This project addresses the possibility of applying a globally sustainable approach to the redesign of a portion of a city. The three main facets of sustainability: environmental, economic and social, are experienced through the medium of urban design, at the metropolitan scale, at the local scale and the architectural scale of the single building, in the redevelopment project area in the Swehli district of Tripoli in Libya.

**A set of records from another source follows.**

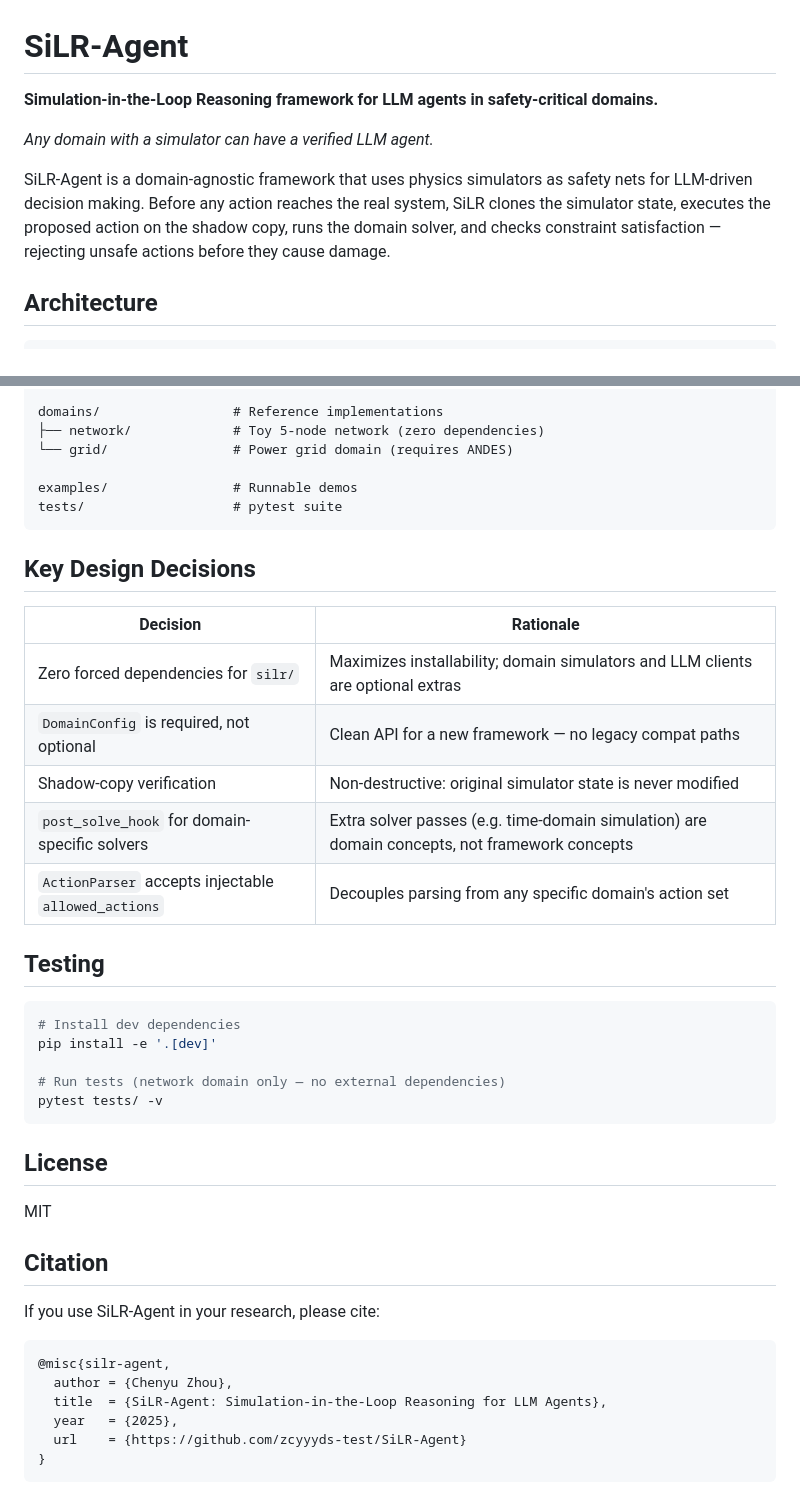
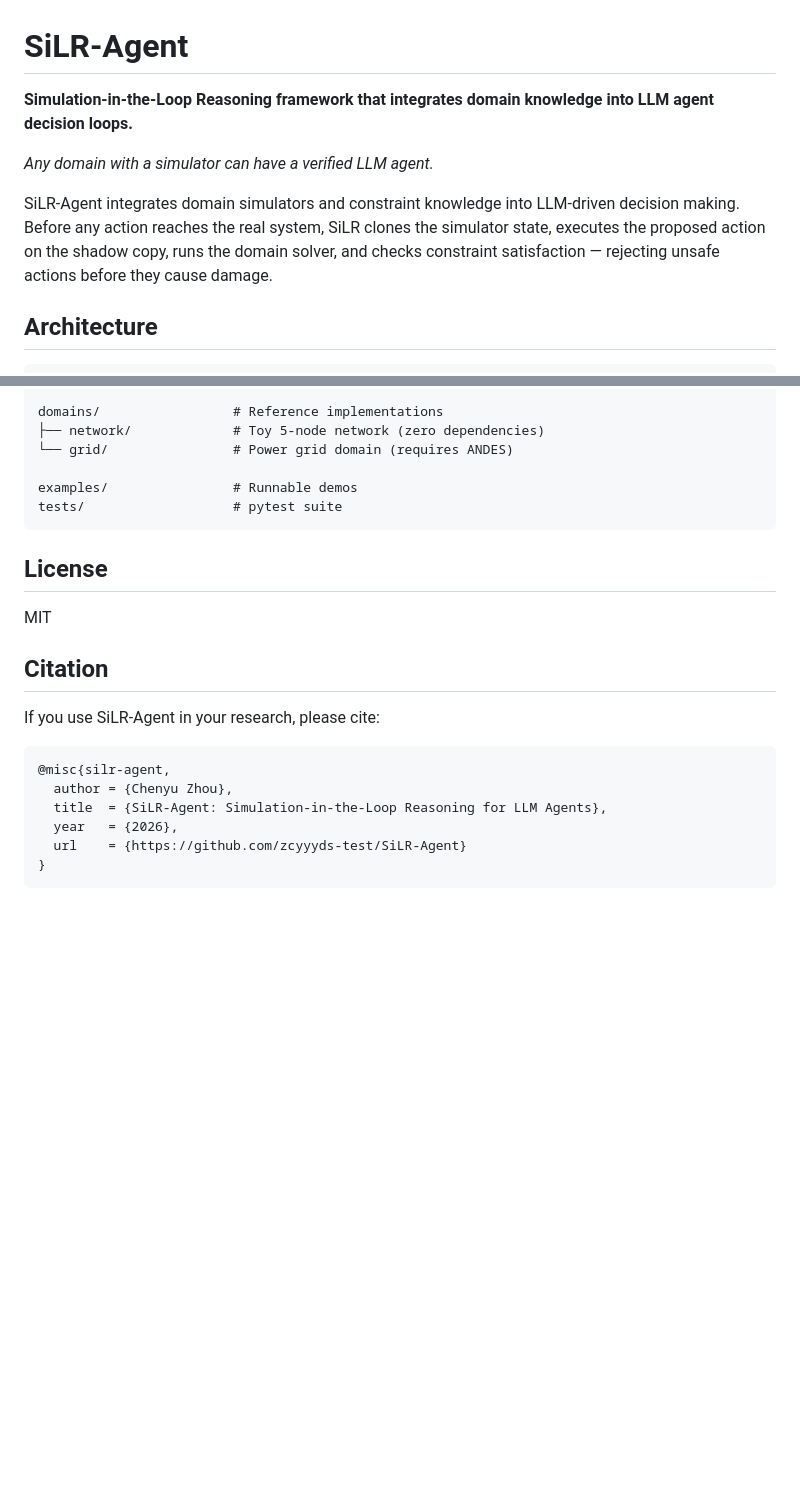
Before and after one commit to zcyyyds-test/SiLR-Agent, a Markdown page: README.md, 2 parts joined by grey strips. Rendered like a GitHub page; blank space fills up the shorter version.

````diff
--- a/README.md
+++ b/README.md
@@ -1,10 +1,10 @@
 # SiLR-Agent
 
-**Simulation-in-the-Loop Reasoning framework for LLM agents in safety-critical domains.**
+**Simulation-in-the-Loop Reasoning framework that integrates domain knowledge into LLM agent decision loops.**
 
 *Any domain with a simulator can have a verified LLM agent.*
 
-SiLR-Agent is a domain-agnostic framework that uses physics simulators as safety nets for LLM-driven decision making. Before any action reaches the real system, SiLR clones the simulator state, executes the proposed action on the shadow copy, runs the domain solver, and checks constraint satisfaction — rejecting unsafe actions before they cause damage.
+SiLR-Agent integrates domain simulators and constraint knowledge into LLM-driven decision making. Before any action reaches the real system, SiLR clones the simulator state, executes the proposed action on the shadow copy, runs the domain solver, and checks constraint satisfaction — rejecting unsafe actions before they cause damage.
 
 ## Architecture
 
@@ -211,26 +222,6 @@ examples/                # Runnable demos
 tests/                   # pytest suite
 ```
 
-## Key Design Decisions
-
-| Decision | Rationale |
-|----------|-----------|
-| Zero forced dependencies for `silr/` | Maximizes installability; domain simulators and LLM clients are optional extras |
-| `DomainConfig` is required, not optional | Clean API for a new framework — no legacy compat paths |
-| Shadow-copy verification | Non-destructive: original simulator state is never modified |
-| `post_solve_hook` for domain-specific solvers | Extra solver passes (e.g. time-domain simulation) are domain concepts, not framework concepts |
-| `ActionParser` accepts injectable `allowed_actions` | Decouples parsing from any specific domain's action set |
-
-## Testing
-
-```bash
-# Install dev dependencies
-pip install -e '.[dev]'
-
-# Run tests (network domain only — no external dependencies)
-pytest tests/ -v
-```
-
 ## License
 
 MIT
@@ -243,7 +234,7 @@ If you use SiLR-Agent in your research, please cite:
 @misc{silr-agent,
   author = {Chenyu Zhou},
   title  = {SiLR-Agent: Simulation-in-the-Loop Reasoning for LLM Agents},
-  year   = {2025},
+  year   = {2026},
   url    = {https://github.com/zcyyyds-test/SiLR-Agent}
 }
 ```
````
Also changed, not shown: other parts of README.md (+24 -13 lines).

Swehli, which extends about 19 hectares, founded in the 1920’s from the plans of Italian engineer Riccardo Simonetti, and developed over nearly a century, thickening the original mesh. This site is configured as a milestone in the city of Tripoli, in terms of location, being close to Medina, as well as for the iconic value of some buildings and squares, for which it will play a key role in the overall revitalization of the Libyan capital. Re-designing this part of the city through a sustainable approach means thinking about the city itself as a complex organism, with respect to which it is possible to intervene activating virtuous processes that can feed themselves and model themselves over time in terms of macro and micro variables, environmental, social and economic, which in turn will insert themselves into the system. The relationship and interconnection between environmental, economic and social potential becomes a crucial tool in securing the application of a sustainable urban project: for every effective action in one of three areas, a potential benefit is generated in the other two, in search of an optimal condition of dynamic balance for the city, the achievement of which is possible only through incessant regenerative processes. The strategic plan that is applied assumes a time zero against which to begin to activate some crucial processes, and a series of progressive steps for the execution of new actions and the eventual adjustment of existing ones, but does not include a final deadline for completion of the process, precisely because the very nature of the concept of urban sustainability is not something that can be crystallized in an ideal condition to hold onto, but rather an expression of a series of always open, dynamic phenomena.